What the exercise asks:
From the records below, give the number of lines that include the word "library". Add no other words.

(Data for the task begins)

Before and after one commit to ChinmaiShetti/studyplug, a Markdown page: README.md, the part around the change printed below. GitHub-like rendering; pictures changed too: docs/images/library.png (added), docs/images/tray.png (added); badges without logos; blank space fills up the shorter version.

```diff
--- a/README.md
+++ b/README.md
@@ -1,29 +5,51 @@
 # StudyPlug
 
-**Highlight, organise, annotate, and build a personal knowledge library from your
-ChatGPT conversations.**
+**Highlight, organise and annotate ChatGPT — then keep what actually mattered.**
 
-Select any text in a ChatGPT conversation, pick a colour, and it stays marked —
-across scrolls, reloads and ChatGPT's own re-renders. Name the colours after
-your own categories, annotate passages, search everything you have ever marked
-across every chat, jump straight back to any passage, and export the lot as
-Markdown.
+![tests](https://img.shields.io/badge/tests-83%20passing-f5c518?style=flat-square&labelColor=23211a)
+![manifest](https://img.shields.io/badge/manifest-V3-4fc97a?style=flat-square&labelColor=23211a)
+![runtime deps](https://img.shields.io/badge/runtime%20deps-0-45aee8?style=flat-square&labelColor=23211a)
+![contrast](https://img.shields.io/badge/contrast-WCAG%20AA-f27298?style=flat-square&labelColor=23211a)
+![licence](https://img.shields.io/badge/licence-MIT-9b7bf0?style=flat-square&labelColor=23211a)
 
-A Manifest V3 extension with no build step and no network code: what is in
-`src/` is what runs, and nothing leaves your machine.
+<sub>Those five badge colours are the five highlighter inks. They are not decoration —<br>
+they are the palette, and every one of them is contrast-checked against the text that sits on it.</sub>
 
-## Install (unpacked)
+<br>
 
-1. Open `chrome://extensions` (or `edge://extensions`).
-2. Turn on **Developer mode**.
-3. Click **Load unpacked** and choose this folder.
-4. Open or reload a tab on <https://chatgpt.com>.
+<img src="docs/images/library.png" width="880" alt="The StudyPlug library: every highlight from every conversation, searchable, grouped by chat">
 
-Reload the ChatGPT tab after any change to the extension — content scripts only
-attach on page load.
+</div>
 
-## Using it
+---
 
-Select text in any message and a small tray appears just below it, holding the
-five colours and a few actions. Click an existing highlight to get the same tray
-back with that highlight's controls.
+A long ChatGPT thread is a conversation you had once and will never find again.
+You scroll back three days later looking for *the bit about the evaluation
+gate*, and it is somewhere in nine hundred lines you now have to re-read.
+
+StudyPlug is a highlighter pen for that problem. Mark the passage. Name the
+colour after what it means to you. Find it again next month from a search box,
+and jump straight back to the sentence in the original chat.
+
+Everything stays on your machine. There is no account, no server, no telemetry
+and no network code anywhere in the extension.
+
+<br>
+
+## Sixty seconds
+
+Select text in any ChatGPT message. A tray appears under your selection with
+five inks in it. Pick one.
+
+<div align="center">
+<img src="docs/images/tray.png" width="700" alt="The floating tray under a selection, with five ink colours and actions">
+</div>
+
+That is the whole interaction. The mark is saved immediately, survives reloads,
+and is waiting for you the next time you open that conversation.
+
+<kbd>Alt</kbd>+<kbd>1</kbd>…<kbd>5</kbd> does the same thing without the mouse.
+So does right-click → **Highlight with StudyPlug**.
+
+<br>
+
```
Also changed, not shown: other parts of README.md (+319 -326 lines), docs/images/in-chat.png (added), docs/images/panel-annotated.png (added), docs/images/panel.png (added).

(Data for the task ends)

Result of this task:
3